Long Island voters in Nassau and Suffolk counties Tuesday trended Democratic, with Democrats retaking the Suffolk County Executive's post and upping their seats in the Nassau County Legislature. They regained control of the Long Beach City Council.
But both counties will continue to face problems with budget woes and Nassau, already under supervision by Albany, could face bankruptcy.
In Suffolk, Babylon Supervisor Steve Bellone, 42, a Democrat, won a landslide victory over Republican County Treasurer Angie Carpenter, 67, to succeed Steve Levy, 52, a Democrat-turned-Republican who tried to run for governor and was forced to retire after a fundraising scandal.
Bellone had a substantial fundraising lead as well as the endorsement of Newsday. Levy had twice won landslide elections as a Democrat.
In Nassau, Republican County Executive Ed Mangano, 49, who won an upset against Thomas Suozzi in 2009, wasn't on the ballot. But Republicans, who control the Nassau Legislature 11 to 8 now, lost at least one seat in the Elmont area, where newcomer Carrie Solages, a Democrat, became the first Haitian-American to be elected on Long Island. He defeated veteran Republican John Ciotti.
But two more races were too close to call and will depend upon absentee ballots: in the Glen Cove area, Republican Robert Germino leads Democrat Diana DeRiggi-Whitton by 37 votes and in the Seaford-Massapequa area, Republican incumbent Joseph Belesi is holding his seat by 51 votes over Democrat Eva Pearson.
Due to the financial crisis, Nassau is under supervision by Albany through an appointed Nassau Interim Finance Authority (NIFA), which has demanded budget cuts and tax hikes to balance Mangano's $2.6 billion budget.
Mangano rammed through his budget last month by cutting police precincts, selling LI Bus and closing agencies and museums in moves NIFA suggested were not enough because he declined to raise taxes. The county could still face bankruptcy by Dec. 31 should NIFA insist.
Democrats spent heavily to win back seats in the Nassau Legislature In Elmont, they won with Solages but lost in the Five Towns where Republican Howard Kopel kept the seat he won first in 2009.
All three Nassau Towns re-elected supervisors, with Hempstead's Kate Murray and Oyster Bay's John Venditto, both Republicans, winning in landslides. In North Hempstead, Supervisor Jon Kaiman, a Democrat, won a narrower victory this time over Republican Lee Tu, a Taiwanese-American who has never held any public office, in a rematch from 2009.
Kaiman, 49, could be tipped as the 2013 Democratic County Executive candidate against Mangano. In North Hempstead, an Iranian-American, Anna Monahemi Kaplan, 46, a Democrat, easily won an open Town Council seat in the Great Neck area, becoming the first Iranian native on Long Island to win a seat outside a village or library board.

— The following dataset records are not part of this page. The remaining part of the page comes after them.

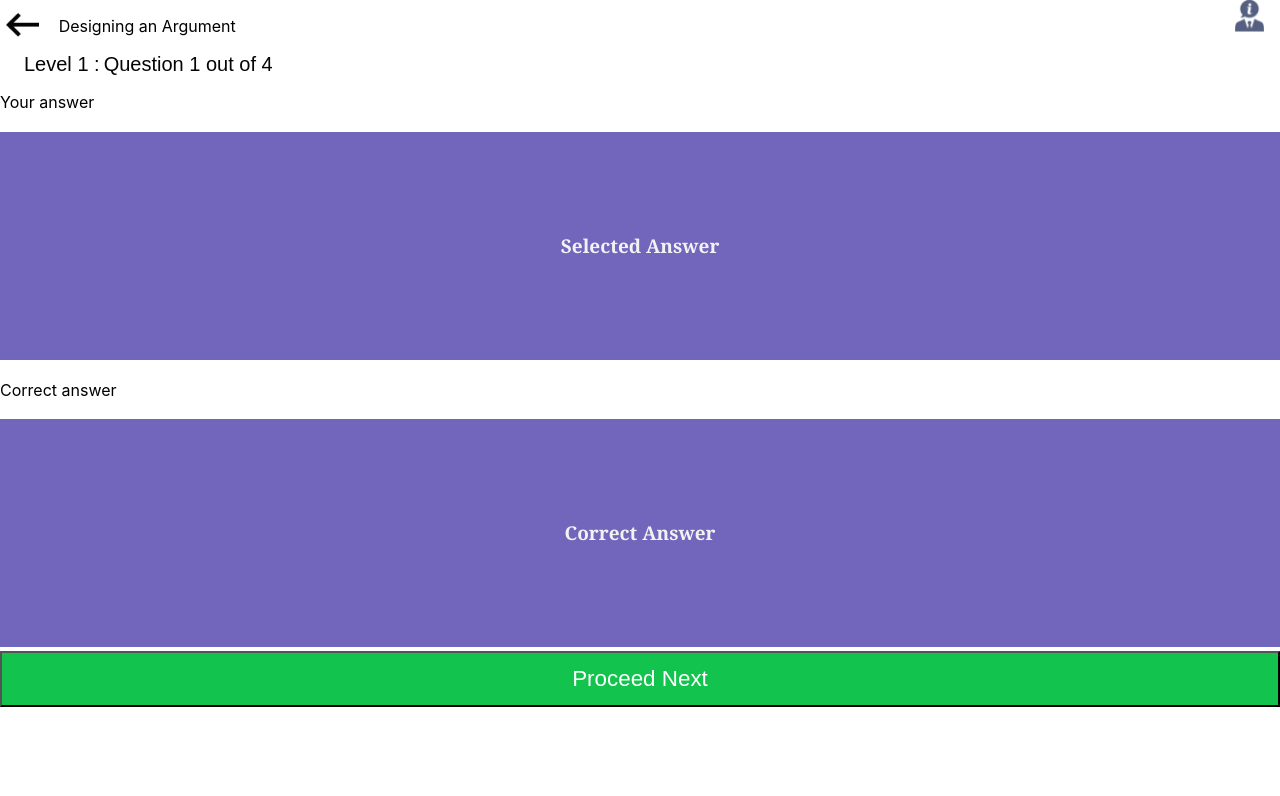
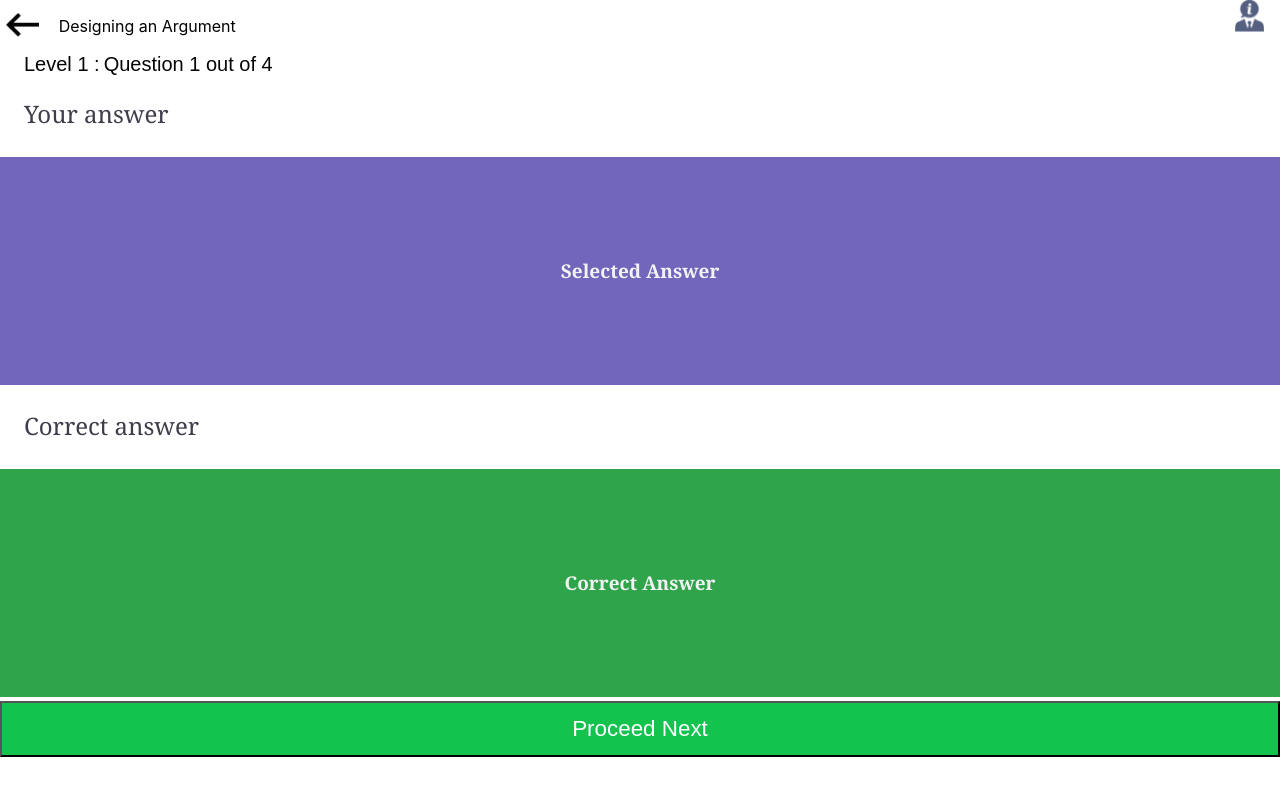
Before and after one commit to nditech/demgames, a React (Create React App) app in the folder client/: page /info in a window 1280 px wide. Shown: the top 796 px of the page. Built offline with nearby package versions, Linux system fonts and the light colour scheme.

Commit message:
Fixed styling of show me correct answer page and handled answer click

```diff
--- a/client/src/components/Card/index.js
+++ b/client/src/components/Card/index.js
@@ -4,14 +4,15 @@ import './styles.scss';
 class Card extends Component {
 	constructor(props) {
 		super(props);
-		this.state = {
-			click: false
-		};
+		this.state = { click: false };
 		this.changeColor = this.changeColor.bind(this);
 	}
 
 	changeColor() {
-		this.setState({ click: true });
+		console.log('change called');
+		this.setState({
+			click: true
+		});
 	}
 
 	render() {
@@ -19,7 +20,7 @@ class Card extends Component {
 		const { click } = this.state;
 		return (
 			<button
-				className={`card-button card-button-${answerClick} color-change-${click}`}
+				className={`card-button card-button-${answerClick} color-change-${click} ${this.props.color}`}
 				type="button"
 				value={option}
 				onClick={this.props.handleClick}
--- a/client/src/components/Card/styles.scss
+++ b/client/src/components/Card/styles.scss
@@ -25,3 +25,6 @@
 .color-change-true {
 	background-color: #12008f;
 }
+// .color-change-false {
+// 	background-color: #7166bc;
+// }
--- a/client/src/components/CorrectAnswerInfo/index.js
+++ b/client/src/components/CorrectAnswerInfo/index.js
@@ -25,10 +25,10 @@ export const CorrectAnswerInfo = () => (
 				Question {1} out of {4}
 			</span>
 		</div>
-		<p>Your answer</p>
+		<p className="answer">Your answer</p>
 		{/* <Card option={selectedAnswer} /> */}
-		<Card option={'Selected Answer'} />
-		<p>Correct answer</p>
+		<Card option={'Selected Answer'} color={'blue'} />
+		<p className="answer">Correct answer</p>
 		{/* <Card
 			// option={questions[questionId - 1].options[questions[questionId - 1].correct_answer - 1]}
 			color={'green'}
--- a/client/src/components/CorrectAnswerInfo/styles.scss
+++ b/client/src/components/CorrectAnswerInfo/styles.scss
@@ -2,3 +2,16 @@
 	display: flex;
 	align-items: center;
 }
+
+.answer {
+	font-family: Georgia;
+	font-size: 24px;
+	font-weight: normal;
+	font-style: normal;
+	font-stretch: normal;
+	line-height: 1.2;
+	letter-spacing: normal;
+	text-align: left;
+	color: #3e3d4a;
+	margin-left: 1em;
+}
--- a/data/Module/moduleData.json
+++ b/data/Module/moduleData.json
@@ -38,12 +38,6 @@
 						"question": "level 1 question3",
 						"options": [ "level1 X", "level1 Y", "level1 Z", "level1 A" ],
 						"correct_answer": 3
-					},
-					{
-						"id": 4,
-						"question": "level 1 question4",
-						"options": [ "level1 P", "level1 Q", "level1 R", "level1 S" ],
-						"correct_answer": 4
 					}
 				]
 			},
```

But Kaiman Democratic ally Fred Pollack, lost his Town Council seat to Dina DeGiorgio, a Republican.
In Suffolk, where Levy's $2.7 billion budget for 2012 has run into problems, Democrats apparently retained their 12 to 6 hold on the County Legislature, where three Democrats retired.
On Wednesday, Democrat Robert Calarco of Patchogue led Republican John Gianott of Bellport by 103 votes for an open Democratic seat; Democrat William (Doc) Spencer led Republican Elizabeth Black by 179 votes for another open seat in the Lloyd Harbor area.
Suffolk Democratic chairman Richard Schaffer said he was confident the Democrats would prevail.
Seven Suffolk towns elected supervisors, including Islip, Southold and East Hampton. In Islip, Republican Tom Croci held a narrow lead over Democratic Supervisor Phil Nolan to regain control over a traditionally Republican town.
Republicans won three other Suffolk town supervisor seats, while Brookhaven and Southampton stayed Democratic. In Shelter Island, Conservative Glenn Waddington defeated Democrat James Dougherty to become the Island's only Conservative supervisor.
Meanwhile, Nassau and Suffolk voters jointly elected 10 justices to the State Supreme Court. Most candidates were current or former judges including John Riordan, a Democrat who served 10 years as Nassau County Surrogate Judge, and Joseph Pastoressa, a Republican appointed by former Gov. George Pataki to the Court of Claims.
Jerome Murphy, a son-in-law of former Sen. Alfonse D'Amato, a Republican defeated in 1998, was also a Republican, Conservative and Independence nominee for Supreme Court. He is currently a lawyer in private practice.
In both counties, the overall Republican slate appeared to have outpolled the Democrats for the Supreme Court seats.